When the business first opened in 1983, eager softball and baseball players would show up in droves to improve their skills at the outdoor batting cages, said Mann, 68, who won’t miss the tedious aspects of running the enterprise, particularly the net mending. “I can do it blindfolded,” he said.
The business also sold bats and repaired gloves.
Back in the day, “It (the facility) was really a neat setup for anyone that needed to fine tune their swings and stances” before playing a game,” said Mann, who also owns the land. But in recent years, Mann said he saw a dip in sales as indoor facilities began to siphon off clientele and many of his adult league clients gave up the sport, especially softball players.
“They just weren’t showing up like they used to,” said Mann.
“A lot of baby boomers got older,” he added, referring to the bum knees, aching shoulders, and sore arms and backs of his former clientele. “A lot of the younger guys and gals haven’t picked up the slack.”
Mann still runs a second outdoor batting cage facility called Sluggers on Montgomery, which has a variety of machines set to a variety of pitching speeds, and seems to be holding its own.
In the meantime, he’s launching ABQ Self Storage on Lomas, which he believes will be more lucrative. The adjacent area is home to several large apartment complexes for folks needing extra space, said Mann.
“Self-storage facilities seem to be popping up in every neighborhood and most are 95 percent rented,” said Mann, who is investing $300,000 to transform the 3/4-acre site into a 100-unit facility, where the majority of spaces will be 10-by-10-foot units.
One in 11 households rents a self-storage unit, at a national average cost of $87.15 per month, according to statistics compiled by SpareFoot, a startup that provides listings for self-storage units. Last year, the industry’s annual revenue was estimated at $38 billion.

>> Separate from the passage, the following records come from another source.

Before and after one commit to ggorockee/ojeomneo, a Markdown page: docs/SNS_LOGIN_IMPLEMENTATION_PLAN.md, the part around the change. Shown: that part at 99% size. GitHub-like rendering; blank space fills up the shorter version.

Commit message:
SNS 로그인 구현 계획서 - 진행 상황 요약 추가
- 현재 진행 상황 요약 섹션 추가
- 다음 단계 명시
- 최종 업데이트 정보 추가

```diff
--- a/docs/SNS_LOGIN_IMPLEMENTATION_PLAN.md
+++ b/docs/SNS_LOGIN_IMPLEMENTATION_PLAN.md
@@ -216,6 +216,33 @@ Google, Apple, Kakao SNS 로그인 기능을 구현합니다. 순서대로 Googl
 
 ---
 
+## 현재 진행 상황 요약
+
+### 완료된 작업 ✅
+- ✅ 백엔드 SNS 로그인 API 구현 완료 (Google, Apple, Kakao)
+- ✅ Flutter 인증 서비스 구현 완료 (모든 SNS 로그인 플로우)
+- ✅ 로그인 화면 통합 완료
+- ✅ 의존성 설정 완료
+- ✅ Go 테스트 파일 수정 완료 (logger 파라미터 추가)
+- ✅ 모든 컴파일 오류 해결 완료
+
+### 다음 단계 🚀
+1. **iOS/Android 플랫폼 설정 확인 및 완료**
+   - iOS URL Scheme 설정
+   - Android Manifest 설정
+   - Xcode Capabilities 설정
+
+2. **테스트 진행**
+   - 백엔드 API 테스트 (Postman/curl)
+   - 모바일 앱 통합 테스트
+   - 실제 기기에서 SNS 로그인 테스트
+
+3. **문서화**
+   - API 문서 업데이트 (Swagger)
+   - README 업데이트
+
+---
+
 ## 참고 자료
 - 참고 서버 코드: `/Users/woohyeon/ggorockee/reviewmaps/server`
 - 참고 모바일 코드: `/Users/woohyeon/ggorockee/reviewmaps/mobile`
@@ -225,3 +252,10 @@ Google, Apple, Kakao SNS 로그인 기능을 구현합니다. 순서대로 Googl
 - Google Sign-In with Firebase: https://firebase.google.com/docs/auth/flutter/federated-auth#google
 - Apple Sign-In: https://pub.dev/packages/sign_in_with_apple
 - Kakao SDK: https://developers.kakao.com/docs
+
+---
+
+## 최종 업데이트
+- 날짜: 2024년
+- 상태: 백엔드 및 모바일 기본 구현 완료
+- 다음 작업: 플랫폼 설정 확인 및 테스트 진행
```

By late April, Mann said the facility — comprised of customized, prefabricated metal structures — should be assembled. The enclosed site will have gated access with keypad entry. “It’ll be well-lit with security cameras,” said Mann, adding that there also will be an attendant living on site.